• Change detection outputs
▬▬▬▬▬▬
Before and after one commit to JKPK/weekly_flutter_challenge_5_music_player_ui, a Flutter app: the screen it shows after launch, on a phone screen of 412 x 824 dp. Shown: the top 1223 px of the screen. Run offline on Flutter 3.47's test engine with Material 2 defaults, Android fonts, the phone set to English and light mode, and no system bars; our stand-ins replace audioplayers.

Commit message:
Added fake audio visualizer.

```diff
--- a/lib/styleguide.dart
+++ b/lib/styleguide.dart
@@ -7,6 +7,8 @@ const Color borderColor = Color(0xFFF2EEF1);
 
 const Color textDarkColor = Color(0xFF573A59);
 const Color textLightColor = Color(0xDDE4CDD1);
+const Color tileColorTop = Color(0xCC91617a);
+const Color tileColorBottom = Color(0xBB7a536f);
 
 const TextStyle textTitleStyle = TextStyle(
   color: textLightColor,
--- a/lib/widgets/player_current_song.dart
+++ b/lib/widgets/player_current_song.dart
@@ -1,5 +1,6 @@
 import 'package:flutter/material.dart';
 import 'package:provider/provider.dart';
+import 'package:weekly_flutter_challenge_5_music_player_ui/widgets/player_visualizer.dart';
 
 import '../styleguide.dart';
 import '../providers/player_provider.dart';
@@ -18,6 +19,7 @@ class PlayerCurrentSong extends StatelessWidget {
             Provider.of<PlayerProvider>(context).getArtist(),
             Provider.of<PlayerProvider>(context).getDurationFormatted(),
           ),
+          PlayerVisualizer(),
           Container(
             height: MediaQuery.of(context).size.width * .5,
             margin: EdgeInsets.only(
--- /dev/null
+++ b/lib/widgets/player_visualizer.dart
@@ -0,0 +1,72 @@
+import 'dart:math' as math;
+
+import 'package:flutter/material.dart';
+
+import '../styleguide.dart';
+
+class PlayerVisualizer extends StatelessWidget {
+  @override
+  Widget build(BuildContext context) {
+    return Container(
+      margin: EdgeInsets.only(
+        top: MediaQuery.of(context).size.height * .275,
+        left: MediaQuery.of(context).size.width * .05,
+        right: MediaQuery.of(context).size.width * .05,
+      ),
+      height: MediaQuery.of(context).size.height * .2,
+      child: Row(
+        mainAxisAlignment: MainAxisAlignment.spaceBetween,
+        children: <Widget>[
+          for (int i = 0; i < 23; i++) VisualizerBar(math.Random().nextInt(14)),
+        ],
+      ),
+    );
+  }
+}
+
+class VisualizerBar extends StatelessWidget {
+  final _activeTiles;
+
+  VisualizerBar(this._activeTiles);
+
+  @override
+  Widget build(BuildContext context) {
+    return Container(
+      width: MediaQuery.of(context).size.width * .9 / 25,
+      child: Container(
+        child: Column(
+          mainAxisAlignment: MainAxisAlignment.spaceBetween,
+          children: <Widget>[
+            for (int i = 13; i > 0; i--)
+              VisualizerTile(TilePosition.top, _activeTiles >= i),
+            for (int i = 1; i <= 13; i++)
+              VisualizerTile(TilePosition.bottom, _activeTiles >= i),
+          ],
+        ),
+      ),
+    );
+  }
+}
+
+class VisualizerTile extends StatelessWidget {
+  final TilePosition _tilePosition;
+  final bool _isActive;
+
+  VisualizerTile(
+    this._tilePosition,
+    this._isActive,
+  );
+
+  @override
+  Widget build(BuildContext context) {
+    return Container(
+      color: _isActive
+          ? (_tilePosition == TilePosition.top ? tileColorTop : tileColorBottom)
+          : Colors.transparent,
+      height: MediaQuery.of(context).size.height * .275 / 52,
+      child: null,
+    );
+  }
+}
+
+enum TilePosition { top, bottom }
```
▬▬▬▬▬▬
• WORK INSTRUCTIONS
Restate every line of the data above exactly as it was written.

• EXERCISE RESPONSE
Before and after one commit to JKPK/weekly_flutter_challenge_5_music_player_ui, a Flutter app: the screen it shows after launch, on a phone screen of 412 x 824 dp. Shown: the top 1223 px of the screen. Run offline on Flutter 3.47's test engine with Material 2 defaults, Android fonts, the phone set to English and light mode, and no system bars; our stand-ins replace audioplayers.

Commit message:
Added fake audio visualizer.

```diff
--- a/lib/styleguide.dart
+++ b/lib/styleguide.dart
@@ -7,6 +7,8 @@ const Color borderColor = Color(0xFFF2EEF1);
 
 const Color textDarkColor = Color(0xFF573A59);
 const Color textLightColor = Color(0xDDE4CDD1);
+const Color tileColorTop = Color(0xCC91617a);
+const Color tileColorBottom = Color(0xBB7a536f);
 
 const TextStyle textTitleStyle = TextStyle(
   color: textLightColor,
--- a/lib/widgets/player_current_song.dart
+++ b/lib/widgets/player_current_song.dart
@@ -1,5 +1,6 @@
 import 'package:flutter/material.dart';
 import 'package:provider/provider.dart';
+import 'package:weekly_flutter_challenge_5_music_player_ui/widgets/player_visualizer.dart';
 
 import '../styleguide.dart';
 import '../providers/player_provider.dart';
@@ -18,6 +19,7 @@ class PlayerCurrentSong extends StatelessWidget {
             Provider.of<PlayerProvider>(context).getArtist(),
             Provider.of<PlayerProvider>(context).getDurationFormatted(),
           ),
+          PlayerVisualizer(),
           Container(
             height: MediaQuery.of(context).size.width * .5,
             margin: EdgeInsets.only(
--- /dev/null
+++ b/lib/widgets/player_visualizer.dart
@@ -0,0 +1,72 @@
+import 'dart:math' as math;
+
+import 'package:flutter/material.dart';
+
+import '../styleguide.dart';
+
+class PlayerVisualizer extends StatelessWidget {
+  @override
+  Widget build(BuildContext context) {
+    return Container(
+      margin: EdgeInsets.only(
+        top: MediaQuery.of(context).size.height * .275,
+        left: MediaQuery.of(context).size.width * .05,
+        right: MediaQuery.of(context).size.width * .05,
+      ),
+      height: MediaQuery.of(context).size.height * .2,
+      child: Row(
+        mainAxisAlignment: MainAxisAlignment.spaceBetween,
+        children: <Widget>[
+          for (int i = 0; i < 23; i++) VisualizerBar(math.Random().nextInt(14)),
+        ],
+      ),
+    );
+  }
+}
+
+class VisualizerBar extends StatelessWidget {
+  final _activeTiles;
+
+  VisualizerBar(this._activeTiles);
+
+  @override
+  Widget build(BuildContext context) {
+    return Container(
+      width: MediaQuery.of(context).size.width * .9 / 25,
+      child: Container(
+        child: Column(
+          mainAxisAlignment: MainAxisAlignment.spaceBetween,
+          children: <Widget>[
+            for (int i = 13; i > 0; i--)
+              VisualizerTile(TilePosition.top, _activeTiles >= i),
+            for (int i = 1; i <= 13; i++)
+              VisualizerTile(TilePosition.bottom, _activeTiles >= i),
+          ],
+        ),
+      ),
+    );
+  }
+}
+
+class VisualizerTile extends StatelessWidget {
+  final TilePosition _tilePosition;
+  final bool _isActive;
+
+  VisualizerTile(
+    this._tilePosition,
+    this._isActive,
+  );
+
+  @override
+  Widget build(BuildContext context) {
+    return Container(
+      color: _isActive
+          ? (_tilePosition == TilePosition.top ? tileColorTop : tileColorBottom)
+          : Colors.transparent,
+      height: MediaQuery.of(context).size.height * .275 / 52,
+      child: null,
+    );
+  }
+}
+
+enum TilePosition { top, bottom }
```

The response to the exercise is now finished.